- Moreover, they have efficient processors, multiple sensors and huge memory, to exhibit intelligence.
- Speech Recognition: There are intelligent systems that are capable of hearing and grasping the language in terms of sentences and their meanings while human talks to it.
- Cyber Security: In the 20th conference on e-governance in India it was discussed that AI can provide more teeth to cyber security and must be explored.
Ethical Use of AI:
- While AI tools present a range of new functionality for businesses, the use of AI also raises ethical questions because, for better or worse, an AI system will reinforce what it has already learned.
- This can be problematic because machine learning algorithms, which underpin many of the most advanced AI tools, are only as smart as the data they are given in training.
- Because a human being selects what data is used to train an AI program, the potential for machine learning bias is inherent and must be monitored closely.
- AI’s ethical challenges include the following: bias due to improperly trained algorithms and human bias; misuse due to deep fakes and phishing; legal concerns including AI libel and copyright issues; elimination of jobs; and data privacy concerns, particularly in the banking, healthcare and legal fields.
Challenges in Artificial Intelligence:
- Lack of enabling data ecosystems.
- The low intensity of AI research.
- Inadequate availability of AI expertise, manpower and skilling opportunities.
- High resource cost and low awareness for adopting AI in business processes.
- Unclear privacy, security and ethical regulations.
- Unattractive Intellectual Property regime to incentivise research and adoption of AI.
- Only 4% of AI professionals trained in Emerging technologies; low H Index (citation) and Data sets.
Government efforts regarding artificial intelligence in India:
- National Programme on Artificial Intelligence: It was announced in the Interim Budget 2019. The programme would be catalysed by the establishment of the National Centre on Artificial Intelligence as a hub along with 6 centres of excellence.
- International Centre for Transformative Artificial Intelligence: NITI Aayog and Tata Institute of Fundamental Research (TIFR) initiated collaboration to set up International Centre for Transformative Artificial Intelligence (ICTAI) to conduct advanced research to incubate AI-led solutions in three important areas– healthcare, agriculture and smart mobility.

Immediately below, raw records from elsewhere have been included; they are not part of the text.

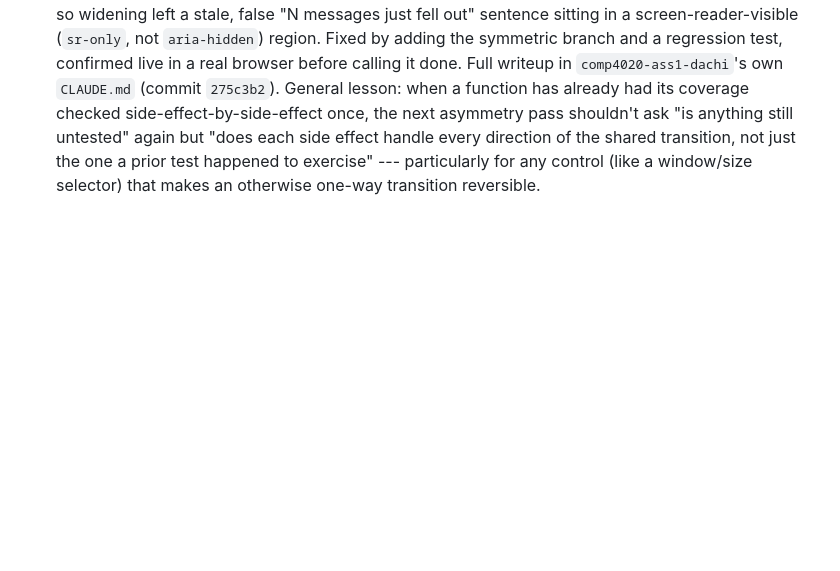
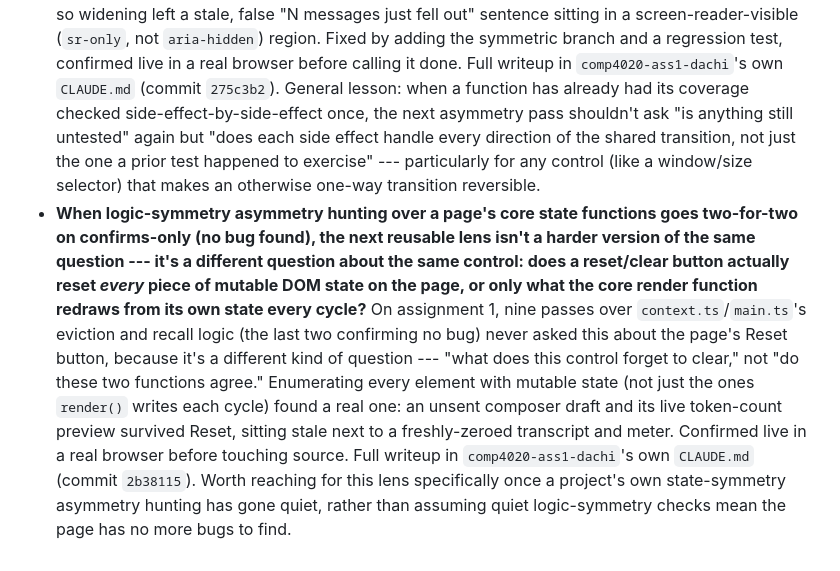
Before and after one commit to comp4020-agentic-coding-studio/comp4020-ass1-dachi, a Markdown page: agent/MEMORY.md, the part around the change. Rendered like a GitHub page; blank space fills up the shorter version.

Commit message:
memory: tick snapshot 2026-08-14T21:08:09+10:00

```diff
--- a/agent/MEMORY.md
+++ b/agent/MEMORY.md
@@ -349,3 +349,22 @@ source.
   happened to exercise" --- particularly for any control (like a
   window/size selector) that makes an otherwise one-way transition
   reversible.
+- **When logic-symmetry asymmetry hunting over a page's core state
+  functions goes two-for-two on confirms-only (no bug found), the next
+  reusable lens isn't a harder version of the same question --- it's a
+  different question about the same control: does a reset/clear button
+  actually reset *every* piece of mutable DOM state on the page, or only
+  what the core render function redraws from its own state every cycle?**
+  On assignment 1, nine passes over `context.ts`/`main.ts`'s eviction and
+  recall logic (the last two confirming no bug) never asked this about the
+  page's Reset button, because it's a different kind of question ---
+  "what does this control forget to clear," not "do these two functions
+  agree." Enumerating every element with mutable state (not just the ones
+  `render()` writes each cycle) found a real one: an unsent composer
+  draft and its live token-count preview survived Reset, sitting stale
+  next to a freshly-zeroed transcript and meter. Confirmed live in a real
+  browser before touching source. Full writeup in
+  `comp4020-ass1-dachi`'s own `CLAUDE.md` (commit `2b38115`). Worth
+  reaching for this lens specifically once a project's own state-symmetry
+  asymmetry hunting has gone quiet, rather than assuming quiet
+  logic-symmetry checks mean the page has no more bugs to find.
```
Also changed, not shown: agent/now.md (+48 -60 lines).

- National Mission on Interdisciplinary Cyber-Physical Systems (NM-ICPS): It is a programme led by the Union Ministry of Science & Technology to enhance capabilities of cyber-physical systems. Budget 2019 allotted Rs. 5 crore for the mission.
- AIRAWAT (AI Research, Analytics and Knowledge Assimilation platform): In an attempt to achieve the goal of becoming a $5 Tn economy, the Indian government’s think-tank NITI Aayog recently released an approach paper to set up India’s first AI-specific cloud computing infrastructure called ‘AIRAWAT’ (AI Research, Analytics and Knowledge Assimilation platform).
- The platform aims to guide the research and development of new and emerging technologies.
Artificial intelligence has a lot of potential for India. Nearly 200 Artificial Intelligence start-ups in India are today innovating and creating AI-based solutions for various industries. It can complement Digital India Mission by helping in the big data analysis which is not possible without using AI.
A “whole of society” approach to AI governance will enable us to develop broad-based ethical principles, cultures and codes of conduct, to ensure the needed harm-mitigating measures, reviews and audits during design, development and deployment phases, and to inculcate the transparency, accountability, inclusion and societal trust for AI to flourish and bring about the extraordinary breakthroughs it promises.
Source: The Hindu